If you have limited time and/or money to invest in clothing, at least focus on getting hold of a good pair of shoes which are comfortable to dance in, reasonably attractive and period-looking, and don't make overly obnoxious amounts of noise when you move around in them. For ideas on what kind of garb is appropriate to each style of dance, there are several sources you may consult in addition to costuming books. Many period dance manuals contain illustrations of appropriate clothing for dancers; also refer to general art works from a period, particularly those depicting dance or other courtly scenes.
Dancing often takes up more space in a hall than any other form of performance is likely to, so you will often need to make special arrangements to get the space you need, or else be able to adapt to smaller spaces. Be aware of this issue in picking patterned dances, to ensure that they can fit into a fairly small space. In performing dances meant to be done as a processional, there is a period way of coping when you run out of space down the center of the hall and need to turn around and go the other way.
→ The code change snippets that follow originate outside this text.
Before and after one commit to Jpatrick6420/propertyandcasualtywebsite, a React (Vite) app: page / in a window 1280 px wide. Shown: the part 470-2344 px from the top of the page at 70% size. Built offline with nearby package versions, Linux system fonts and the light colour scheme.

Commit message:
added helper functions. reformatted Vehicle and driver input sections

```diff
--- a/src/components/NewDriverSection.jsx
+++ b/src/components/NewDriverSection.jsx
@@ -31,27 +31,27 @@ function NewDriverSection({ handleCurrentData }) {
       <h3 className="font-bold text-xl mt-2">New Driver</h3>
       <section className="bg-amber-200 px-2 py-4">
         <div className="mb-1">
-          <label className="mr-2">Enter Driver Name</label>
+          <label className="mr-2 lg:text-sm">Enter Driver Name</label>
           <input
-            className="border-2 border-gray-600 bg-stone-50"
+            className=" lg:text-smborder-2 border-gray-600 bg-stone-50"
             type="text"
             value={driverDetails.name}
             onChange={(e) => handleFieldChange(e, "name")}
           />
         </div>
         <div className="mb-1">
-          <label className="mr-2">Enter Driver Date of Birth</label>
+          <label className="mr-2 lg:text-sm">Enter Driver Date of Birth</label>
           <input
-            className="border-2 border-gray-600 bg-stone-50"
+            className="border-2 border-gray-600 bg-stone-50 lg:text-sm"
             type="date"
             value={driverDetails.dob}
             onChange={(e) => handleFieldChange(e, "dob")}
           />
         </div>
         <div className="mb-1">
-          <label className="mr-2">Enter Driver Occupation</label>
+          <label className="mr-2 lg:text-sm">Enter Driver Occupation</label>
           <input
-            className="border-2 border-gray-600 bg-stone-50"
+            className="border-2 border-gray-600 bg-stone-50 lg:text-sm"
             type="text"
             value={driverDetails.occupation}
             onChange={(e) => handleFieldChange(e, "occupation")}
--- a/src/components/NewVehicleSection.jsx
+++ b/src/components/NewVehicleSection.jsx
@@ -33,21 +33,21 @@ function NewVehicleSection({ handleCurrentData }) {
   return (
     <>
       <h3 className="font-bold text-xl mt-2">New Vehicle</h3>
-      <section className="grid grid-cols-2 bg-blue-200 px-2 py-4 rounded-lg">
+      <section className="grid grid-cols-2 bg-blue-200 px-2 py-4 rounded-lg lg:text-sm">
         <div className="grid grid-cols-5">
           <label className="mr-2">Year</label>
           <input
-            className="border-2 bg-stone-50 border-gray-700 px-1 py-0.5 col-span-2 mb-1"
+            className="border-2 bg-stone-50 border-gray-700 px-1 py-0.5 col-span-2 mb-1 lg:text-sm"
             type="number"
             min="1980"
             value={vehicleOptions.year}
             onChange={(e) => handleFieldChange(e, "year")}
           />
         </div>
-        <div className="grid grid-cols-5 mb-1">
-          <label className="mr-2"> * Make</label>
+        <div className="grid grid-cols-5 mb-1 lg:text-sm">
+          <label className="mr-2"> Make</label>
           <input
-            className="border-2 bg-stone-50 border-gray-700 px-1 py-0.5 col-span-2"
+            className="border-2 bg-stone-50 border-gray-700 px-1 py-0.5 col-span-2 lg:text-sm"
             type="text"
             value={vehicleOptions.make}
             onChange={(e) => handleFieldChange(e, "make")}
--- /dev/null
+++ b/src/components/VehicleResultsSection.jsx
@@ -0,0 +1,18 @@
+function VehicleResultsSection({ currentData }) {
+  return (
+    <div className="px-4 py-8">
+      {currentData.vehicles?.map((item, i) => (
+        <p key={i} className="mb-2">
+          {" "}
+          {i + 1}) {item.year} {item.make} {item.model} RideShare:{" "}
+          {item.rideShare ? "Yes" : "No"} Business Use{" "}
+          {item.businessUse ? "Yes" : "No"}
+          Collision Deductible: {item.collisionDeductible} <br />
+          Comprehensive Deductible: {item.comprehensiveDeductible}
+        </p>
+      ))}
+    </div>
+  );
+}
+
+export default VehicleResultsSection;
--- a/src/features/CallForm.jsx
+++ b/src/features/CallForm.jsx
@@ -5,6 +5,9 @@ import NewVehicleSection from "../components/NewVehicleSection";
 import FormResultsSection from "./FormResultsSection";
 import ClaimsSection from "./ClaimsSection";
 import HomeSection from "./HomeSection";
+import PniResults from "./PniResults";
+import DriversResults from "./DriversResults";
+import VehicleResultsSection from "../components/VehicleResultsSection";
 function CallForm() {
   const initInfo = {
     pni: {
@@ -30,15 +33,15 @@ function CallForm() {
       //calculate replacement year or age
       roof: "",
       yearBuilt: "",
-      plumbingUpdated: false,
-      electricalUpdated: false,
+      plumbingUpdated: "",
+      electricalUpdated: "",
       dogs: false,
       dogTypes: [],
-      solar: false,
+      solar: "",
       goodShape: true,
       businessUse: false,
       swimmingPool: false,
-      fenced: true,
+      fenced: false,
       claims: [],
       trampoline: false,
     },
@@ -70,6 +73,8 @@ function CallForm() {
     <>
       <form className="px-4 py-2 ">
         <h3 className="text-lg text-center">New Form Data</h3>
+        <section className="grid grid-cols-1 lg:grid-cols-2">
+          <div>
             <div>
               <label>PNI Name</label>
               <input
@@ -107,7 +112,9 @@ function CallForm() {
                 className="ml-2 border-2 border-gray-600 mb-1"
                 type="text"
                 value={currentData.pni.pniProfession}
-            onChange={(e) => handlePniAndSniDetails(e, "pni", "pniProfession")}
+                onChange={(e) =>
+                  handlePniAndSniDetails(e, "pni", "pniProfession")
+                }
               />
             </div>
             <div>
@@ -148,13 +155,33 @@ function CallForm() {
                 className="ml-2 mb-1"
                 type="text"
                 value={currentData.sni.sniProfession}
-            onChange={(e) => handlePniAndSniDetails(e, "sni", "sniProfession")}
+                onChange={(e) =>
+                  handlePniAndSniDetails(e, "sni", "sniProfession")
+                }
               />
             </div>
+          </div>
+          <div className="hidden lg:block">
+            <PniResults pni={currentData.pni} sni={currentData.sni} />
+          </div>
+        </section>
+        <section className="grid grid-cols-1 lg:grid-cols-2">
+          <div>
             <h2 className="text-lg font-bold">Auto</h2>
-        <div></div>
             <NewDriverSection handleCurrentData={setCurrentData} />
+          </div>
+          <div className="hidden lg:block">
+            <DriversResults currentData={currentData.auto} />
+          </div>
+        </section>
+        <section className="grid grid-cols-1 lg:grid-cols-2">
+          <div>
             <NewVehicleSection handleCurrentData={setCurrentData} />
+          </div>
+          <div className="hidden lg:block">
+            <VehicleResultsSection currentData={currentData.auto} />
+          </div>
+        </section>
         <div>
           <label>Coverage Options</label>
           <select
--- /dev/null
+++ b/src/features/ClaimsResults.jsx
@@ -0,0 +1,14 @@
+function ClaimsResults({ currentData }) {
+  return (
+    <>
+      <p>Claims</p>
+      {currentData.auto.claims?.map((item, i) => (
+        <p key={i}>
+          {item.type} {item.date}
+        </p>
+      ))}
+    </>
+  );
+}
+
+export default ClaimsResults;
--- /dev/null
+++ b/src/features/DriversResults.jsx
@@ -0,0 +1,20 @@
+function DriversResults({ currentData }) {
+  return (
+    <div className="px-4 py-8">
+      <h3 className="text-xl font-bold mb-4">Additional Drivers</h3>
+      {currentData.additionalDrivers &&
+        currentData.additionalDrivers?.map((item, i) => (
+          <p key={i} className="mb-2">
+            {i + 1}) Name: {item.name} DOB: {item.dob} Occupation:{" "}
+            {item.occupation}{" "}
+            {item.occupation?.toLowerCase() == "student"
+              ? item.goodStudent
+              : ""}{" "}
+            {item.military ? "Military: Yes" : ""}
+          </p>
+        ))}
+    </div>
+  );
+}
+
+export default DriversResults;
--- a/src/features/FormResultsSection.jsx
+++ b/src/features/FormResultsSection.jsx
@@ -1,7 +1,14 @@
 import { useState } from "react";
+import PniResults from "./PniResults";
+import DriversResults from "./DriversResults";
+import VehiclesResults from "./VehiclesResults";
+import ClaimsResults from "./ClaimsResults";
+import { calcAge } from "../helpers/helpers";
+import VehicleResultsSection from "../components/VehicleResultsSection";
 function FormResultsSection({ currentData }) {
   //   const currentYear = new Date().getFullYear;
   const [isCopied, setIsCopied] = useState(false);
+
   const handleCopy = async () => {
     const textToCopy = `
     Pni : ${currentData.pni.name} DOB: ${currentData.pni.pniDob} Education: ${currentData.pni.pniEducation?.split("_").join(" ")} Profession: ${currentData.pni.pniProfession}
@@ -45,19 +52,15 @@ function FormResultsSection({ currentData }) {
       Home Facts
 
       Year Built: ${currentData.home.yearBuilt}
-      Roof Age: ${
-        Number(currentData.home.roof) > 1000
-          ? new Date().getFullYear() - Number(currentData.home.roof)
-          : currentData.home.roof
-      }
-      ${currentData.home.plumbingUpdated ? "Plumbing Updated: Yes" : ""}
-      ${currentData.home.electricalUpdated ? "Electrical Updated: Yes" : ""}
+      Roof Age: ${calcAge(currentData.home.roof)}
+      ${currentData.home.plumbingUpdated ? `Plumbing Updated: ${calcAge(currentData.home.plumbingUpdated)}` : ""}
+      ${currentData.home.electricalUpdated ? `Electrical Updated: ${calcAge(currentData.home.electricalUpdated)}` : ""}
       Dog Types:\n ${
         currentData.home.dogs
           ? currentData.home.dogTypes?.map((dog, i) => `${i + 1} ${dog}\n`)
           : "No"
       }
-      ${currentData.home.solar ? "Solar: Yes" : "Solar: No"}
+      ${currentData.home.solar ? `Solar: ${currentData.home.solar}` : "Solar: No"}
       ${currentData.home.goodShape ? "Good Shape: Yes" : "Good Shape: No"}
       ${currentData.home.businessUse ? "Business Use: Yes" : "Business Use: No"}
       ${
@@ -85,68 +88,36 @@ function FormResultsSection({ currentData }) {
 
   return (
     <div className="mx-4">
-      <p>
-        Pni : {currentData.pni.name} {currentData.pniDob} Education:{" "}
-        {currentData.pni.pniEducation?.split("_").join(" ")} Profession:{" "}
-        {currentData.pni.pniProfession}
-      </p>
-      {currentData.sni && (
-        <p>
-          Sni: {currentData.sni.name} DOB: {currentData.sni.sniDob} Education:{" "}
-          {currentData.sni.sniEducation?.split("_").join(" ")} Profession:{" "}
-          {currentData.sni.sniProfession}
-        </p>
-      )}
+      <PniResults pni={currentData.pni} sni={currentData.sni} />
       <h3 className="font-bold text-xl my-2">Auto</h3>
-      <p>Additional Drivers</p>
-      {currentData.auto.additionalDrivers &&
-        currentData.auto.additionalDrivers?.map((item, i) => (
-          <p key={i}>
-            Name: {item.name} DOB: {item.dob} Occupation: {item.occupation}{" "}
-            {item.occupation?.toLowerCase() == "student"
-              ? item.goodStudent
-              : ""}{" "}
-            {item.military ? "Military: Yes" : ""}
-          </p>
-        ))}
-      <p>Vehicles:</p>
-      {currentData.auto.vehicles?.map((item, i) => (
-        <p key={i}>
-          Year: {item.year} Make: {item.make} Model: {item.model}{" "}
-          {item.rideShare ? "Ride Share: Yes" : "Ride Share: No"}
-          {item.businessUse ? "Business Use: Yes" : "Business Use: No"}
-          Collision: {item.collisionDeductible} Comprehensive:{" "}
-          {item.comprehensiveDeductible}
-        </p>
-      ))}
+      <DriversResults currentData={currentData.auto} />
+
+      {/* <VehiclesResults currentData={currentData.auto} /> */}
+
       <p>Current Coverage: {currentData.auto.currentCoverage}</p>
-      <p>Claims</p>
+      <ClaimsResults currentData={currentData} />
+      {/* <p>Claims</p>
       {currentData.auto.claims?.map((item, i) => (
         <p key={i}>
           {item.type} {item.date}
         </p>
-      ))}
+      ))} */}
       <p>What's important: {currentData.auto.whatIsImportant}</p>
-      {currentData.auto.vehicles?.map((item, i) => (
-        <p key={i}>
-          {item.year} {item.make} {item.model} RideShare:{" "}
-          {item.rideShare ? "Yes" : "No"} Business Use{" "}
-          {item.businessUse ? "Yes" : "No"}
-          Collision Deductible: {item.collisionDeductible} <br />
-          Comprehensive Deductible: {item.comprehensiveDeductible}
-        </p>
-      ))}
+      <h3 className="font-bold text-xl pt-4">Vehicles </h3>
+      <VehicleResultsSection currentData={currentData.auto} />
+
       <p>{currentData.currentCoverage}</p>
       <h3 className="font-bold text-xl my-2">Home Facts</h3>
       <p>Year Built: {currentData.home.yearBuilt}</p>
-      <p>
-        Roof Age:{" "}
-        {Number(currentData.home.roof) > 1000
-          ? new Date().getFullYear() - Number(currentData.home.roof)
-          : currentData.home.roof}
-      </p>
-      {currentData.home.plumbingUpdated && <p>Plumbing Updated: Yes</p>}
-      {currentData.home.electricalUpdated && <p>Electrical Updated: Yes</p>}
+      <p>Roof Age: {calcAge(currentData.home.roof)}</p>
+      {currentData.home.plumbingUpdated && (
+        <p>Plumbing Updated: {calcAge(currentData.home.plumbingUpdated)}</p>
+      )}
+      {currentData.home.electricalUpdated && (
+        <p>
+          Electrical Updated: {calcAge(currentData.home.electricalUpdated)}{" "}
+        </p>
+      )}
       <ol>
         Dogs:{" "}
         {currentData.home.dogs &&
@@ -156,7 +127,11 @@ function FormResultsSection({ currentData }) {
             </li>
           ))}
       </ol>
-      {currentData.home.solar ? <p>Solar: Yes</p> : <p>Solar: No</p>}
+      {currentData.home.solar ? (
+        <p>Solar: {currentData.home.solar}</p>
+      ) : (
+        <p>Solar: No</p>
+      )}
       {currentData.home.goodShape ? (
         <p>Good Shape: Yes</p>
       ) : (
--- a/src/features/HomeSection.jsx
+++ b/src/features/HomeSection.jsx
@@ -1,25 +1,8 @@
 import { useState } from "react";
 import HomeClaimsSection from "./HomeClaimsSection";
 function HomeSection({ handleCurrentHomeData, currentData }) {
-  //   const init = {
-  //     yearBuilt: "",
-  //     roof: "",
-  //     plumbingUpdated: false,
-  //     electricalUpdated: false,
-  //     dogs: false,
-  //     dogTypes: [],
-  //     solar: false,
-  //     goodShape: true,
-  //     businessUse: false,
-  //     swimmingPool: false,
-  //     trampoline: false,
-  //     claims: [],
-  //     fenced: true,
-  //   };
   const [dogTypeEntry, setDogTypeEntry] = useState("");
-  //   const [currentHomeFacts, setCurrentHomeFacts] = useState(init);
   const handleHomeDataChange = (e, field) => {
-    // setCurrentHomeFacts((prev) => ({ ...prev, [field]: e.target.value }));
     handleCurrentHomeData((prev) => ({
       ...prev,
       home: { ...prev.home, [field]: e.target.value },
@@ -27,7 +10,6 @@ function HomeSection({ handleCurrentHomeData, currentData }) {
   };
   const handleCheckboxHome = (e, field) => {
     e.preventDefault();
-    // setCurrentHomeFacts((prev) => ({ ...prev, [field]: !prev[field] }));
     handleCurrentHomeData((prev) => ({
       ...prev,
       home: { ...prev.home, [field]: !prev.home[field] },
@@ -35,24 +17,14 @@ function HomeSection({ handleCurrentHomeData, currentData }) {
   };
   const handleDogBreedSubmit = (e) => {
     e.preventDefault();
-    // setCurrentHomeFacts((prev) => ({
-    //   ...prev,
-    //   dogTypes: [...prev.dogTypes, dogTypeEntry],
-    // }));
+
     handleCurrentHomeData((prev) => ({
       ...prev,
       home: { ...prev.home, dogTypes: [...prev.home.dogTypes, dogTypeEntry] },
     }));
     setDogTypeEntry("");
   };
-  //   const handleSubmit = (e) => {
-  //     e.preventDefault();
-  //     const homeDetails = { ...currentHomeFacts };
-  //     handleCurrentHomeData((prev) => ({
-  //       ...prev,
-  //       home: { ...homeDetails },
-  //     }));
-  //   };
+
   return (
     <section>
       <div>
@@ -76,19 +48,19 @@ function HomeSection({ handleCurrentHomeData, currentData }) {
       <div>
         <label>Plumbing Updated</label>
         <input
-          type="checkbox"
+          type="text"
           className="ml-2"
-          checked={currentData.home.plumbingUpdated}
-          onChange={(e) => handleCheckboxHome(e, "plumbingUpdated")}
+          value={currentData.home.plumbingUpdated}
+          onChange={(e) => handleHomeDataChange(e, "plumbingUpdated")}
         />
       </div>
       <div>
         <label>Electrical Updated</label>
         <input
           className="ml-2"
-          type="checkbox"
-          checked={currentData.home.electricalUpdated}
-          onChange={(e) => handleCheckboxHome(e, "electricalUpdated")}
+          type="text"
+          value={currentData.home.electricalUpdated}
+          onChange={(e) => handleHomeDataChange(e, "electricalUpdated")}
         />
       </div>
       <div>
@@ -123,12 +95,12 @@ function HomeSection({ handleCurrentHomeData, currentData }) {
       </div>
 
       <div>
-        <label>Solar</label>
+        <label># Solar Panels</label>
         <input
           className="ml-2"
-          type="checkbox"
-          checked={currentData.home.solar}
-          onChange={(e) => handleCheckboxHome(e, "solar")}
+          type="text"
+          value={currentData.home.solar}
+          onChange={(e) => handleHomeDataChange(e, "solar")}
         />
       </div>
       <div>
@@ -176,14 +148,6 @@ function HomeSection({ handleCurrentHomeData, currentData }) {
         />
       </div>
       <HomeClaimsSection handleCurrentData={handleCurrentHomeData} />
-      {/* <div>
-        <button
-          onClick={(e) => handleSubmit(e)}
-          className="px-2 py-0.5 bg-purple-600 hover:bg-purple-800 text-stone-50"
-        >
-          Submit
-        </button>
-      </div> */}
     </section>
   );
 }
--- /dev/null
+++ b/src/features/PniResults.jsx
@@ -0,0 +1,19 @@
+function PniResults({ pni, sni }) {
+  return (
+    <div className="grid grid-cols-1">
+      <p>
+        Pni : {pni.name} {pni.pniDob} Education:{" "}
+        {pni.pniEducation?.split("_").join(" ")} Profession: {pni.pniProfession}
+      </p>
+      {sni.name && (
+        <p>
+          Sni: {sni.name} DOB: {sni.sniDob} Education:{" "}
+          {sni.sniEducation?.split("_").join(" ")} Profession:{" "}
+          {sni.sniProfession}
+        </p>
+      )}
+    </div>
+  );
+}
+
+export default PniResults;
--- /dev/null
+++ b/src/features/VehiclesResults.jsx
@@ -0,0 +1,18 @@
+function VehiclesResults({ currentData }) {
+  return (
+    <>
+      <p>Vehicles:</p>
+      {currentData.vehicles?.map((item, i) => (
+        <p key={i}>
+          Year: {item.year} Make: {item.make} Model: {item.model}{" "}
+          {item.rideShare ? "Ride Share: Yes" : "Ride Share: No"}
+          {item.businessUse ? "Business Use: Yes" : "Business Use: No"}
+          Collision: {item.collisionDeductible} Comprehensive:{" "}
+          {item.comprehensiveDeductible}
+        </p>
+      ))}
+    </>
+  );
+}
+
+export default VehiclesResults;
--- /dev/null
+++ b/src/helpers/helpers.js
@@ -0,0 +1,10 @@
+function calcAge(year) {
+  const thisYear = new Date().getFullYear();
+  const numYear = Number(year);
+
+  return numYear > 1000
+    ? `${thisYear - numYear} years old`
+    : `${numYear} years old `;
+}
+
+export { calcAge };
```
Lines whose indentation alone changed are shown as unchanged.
This step is called a conversion: at a time when the dance choreography calls for both dancers to be moving forward together, instead, the man will perform his steps backward while the woman continues forward; the couple pivoting around their center point to face the opposite direction.
Another important thing to remember is that most of these dances weren't meant to cover a lot of ground - do not stride out energetically, but rather take small, delicate steps, emphasizing the other aspects of the dance rather than mere forward motion.
Some extra details can go a long ways toward making a dance into a performance. The most essential of these is the reverence: every dance should begin with first a reverence to the presence, and then to one's partner, and end with these honours as well. You can also add a little show with appropriate accessories: when asking a lady to dance, it is appropriate for the gentleman to first remove his gloves, pretend to kiss his hand, then take her hand and gently raise it to his lips, then replace his gloves. Also, the gentleman should remove his hat while reverencing. There are many more details on this etiquette in period dance manuals.
Also, if the dance choreography seems to call for certain theatrics, like the Jealousy in Geloxia, adding these in can make the dance more enjoyable to watch, although it's important they be subtle and not interfere with the feel of the dance itself. (Unless, of course, your goal is comedic farce...)
One final note: a performance is not merely the dance itself, but also the time from when the dance is announced till when it has completed and the performers have returned to their seats. People will be watching you throughout this time, so be aware of your appearance. Musicians may occasionally need to tune up on stage, but a dancer should be fully prepared: do warmups ahead of time, have the music cued up and taken care of, and everything else ready to go. Proper preparation and rehearsal can allow for a very stylish performance of the art of period dance.
Webbed by Gregory Blount of Isenfir (Greg Lindahl) (email@example.com)